— Exercise objective —
Your answer should be the full set of records, printed exactly as they stand.

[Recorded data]
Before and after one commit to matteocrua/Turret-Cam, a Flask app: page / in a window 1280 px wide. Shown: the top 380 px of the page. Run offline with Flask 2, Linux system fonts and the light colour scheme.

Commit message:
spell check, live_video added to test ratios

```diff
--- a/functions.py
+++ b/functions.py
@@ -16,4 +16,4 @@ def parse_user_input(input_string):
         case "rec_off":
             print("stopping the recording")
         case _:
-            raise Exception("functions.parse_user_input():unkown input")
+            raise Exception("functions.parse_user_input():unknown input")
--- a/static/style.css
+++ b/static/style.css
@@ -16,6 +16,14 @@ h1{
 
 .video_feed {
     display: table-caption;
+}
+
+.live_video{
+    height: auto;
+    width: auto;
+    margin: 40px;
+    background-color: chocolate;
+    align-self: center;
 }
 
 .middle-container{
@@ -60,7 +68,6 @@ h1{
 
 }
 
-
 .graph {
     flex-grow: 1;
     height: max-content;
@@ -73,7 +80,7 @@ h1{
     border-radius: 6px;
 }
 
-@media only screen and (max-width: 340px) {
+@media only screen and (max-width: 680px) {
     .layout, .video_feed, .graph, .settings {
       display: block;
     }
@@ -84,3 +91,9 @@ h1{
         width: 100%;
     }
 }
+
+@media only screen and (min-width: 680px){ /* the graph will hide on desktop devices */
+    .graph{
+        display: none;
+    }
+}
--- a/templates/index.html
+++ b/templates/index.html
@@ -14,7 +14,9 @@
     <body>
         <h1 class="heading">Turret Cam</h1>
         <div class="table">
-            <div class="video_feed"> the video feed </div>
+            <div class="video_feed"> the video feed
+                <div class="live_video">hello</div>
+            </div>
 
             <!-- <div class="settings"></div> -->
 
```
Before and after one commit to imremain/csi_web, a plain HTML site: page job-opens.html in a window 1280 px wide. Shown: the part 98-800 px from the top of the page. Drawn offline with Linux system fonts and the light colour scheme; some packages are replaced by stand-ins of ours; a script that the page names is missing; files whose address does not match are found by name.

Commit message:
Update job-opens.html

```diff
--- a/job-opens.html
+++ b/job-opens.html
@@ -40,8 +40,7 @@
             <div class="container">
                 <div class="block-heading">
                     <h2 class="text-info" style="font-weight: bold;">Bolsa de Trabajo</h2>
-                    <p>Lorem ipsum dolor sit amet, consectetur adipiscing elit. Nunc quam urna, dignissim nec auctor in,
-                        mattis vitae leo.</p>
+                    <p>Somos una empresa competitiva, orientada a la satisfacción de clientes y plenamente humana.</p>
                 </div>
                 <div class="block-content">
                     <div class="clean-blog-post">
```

— Solution to this exercise —
Before and after one commit to matteocrua/Turret-Cam, a Flask app: page / in a window 1280 px wide. Shown: the top 380 px of the page. Run offline with Flask 2, Linux system fonts and the light colour scheme.

Commit message:
spell check, live_video added to test ratios

```diff
--- a/functions.py
+++ b/functions.py
@@ -16,4 +16,4 @@ def parse_user_input(input_string):
         case "rec_off":
             print("stopping the recording")
         case _:
-            raise Exception("functions.parse_user_input():unkown input")
+            raise Exception("functions.parse_user_input():unknown input")
--- a/static/style.css
+++ b/static/style.css
@@ -16,6 +16,14 @@ h1{
 
 .video_feed {
     display: table-caption;
+}
+
+.live_video{
+    height: auto;
+    width: auto;
+    margin: 40px;
+    background-color: chocolate;
+    align-self: center;
 }
 
 .middle-container{
@@ -60,7 +68,6 @@ h1{
 
 }
 
-
 .graph {
     flex-grow: 1;
     height: max-content;
@@ -73,7 +80,7 @@ h1{
     border-radius: 6px;
 }
 
-@media only screen and (max-width: 340px) {
+@media only screen and (max-width: 680px) {
     .layout, .video_feed, .graph, .settings {
       display: block;
     }
@@ -84,3 +91,9 @@ h1{
         width: 100%;
     }
 }
+
+@media only screen and (min-width: 680px){ /* the graph will hide on desktop devices */
+    .graph{
+        display: none;
+    }
+}
--- a/templates/index.html
+++ b/templates/index.html
@@ -14,7 +14,9 @@
     <body>
         <h1 class="heading">Turret Cam</h1>
         <div class="table">
-            <div class="video_feed"> the video feed </div>
+            <div class="video_feed"> the video feed
+                <div class="live_video">hello</div>
+            </div>
 
             <!-- <div class="settings"></div> -->
 
```
Before and after one commit to imremain/csi_web, a plain HTML site: page job-opens.html in a window 1280 px wide. Shown: the part 98-800 px from the top of the page. Drawn offline with Linux system fonts and the light colour scheme; some packages are replaced by stand-ins of ours; a script that the page names is missing; files whose address does not match are found by name.

Commit message:
Update job-opens.html

```diff
--- a/job-opens.html
+++ b/job-opens.html
@@ -40,8 +40,7 @@
             <div class="container">
                 <div class="block-heading">
                     <h2 class="text-info" style="font-weight: bold;">Bolsa de Trabajo</h2>
-                    <p>Lorem ipsum dolor sit amet, consectetur adipiscing elit. Nunc quam urna, dignissim nec auctor in,
-                        mattis vitae leo.</p>
+                    <p>Somos una empresa competitiva, orientada a la satisfacción de clientes y plenamente humana.</p>
                 </div>
                 <div class="block-content">
                     <div class="clean-blog-post">
```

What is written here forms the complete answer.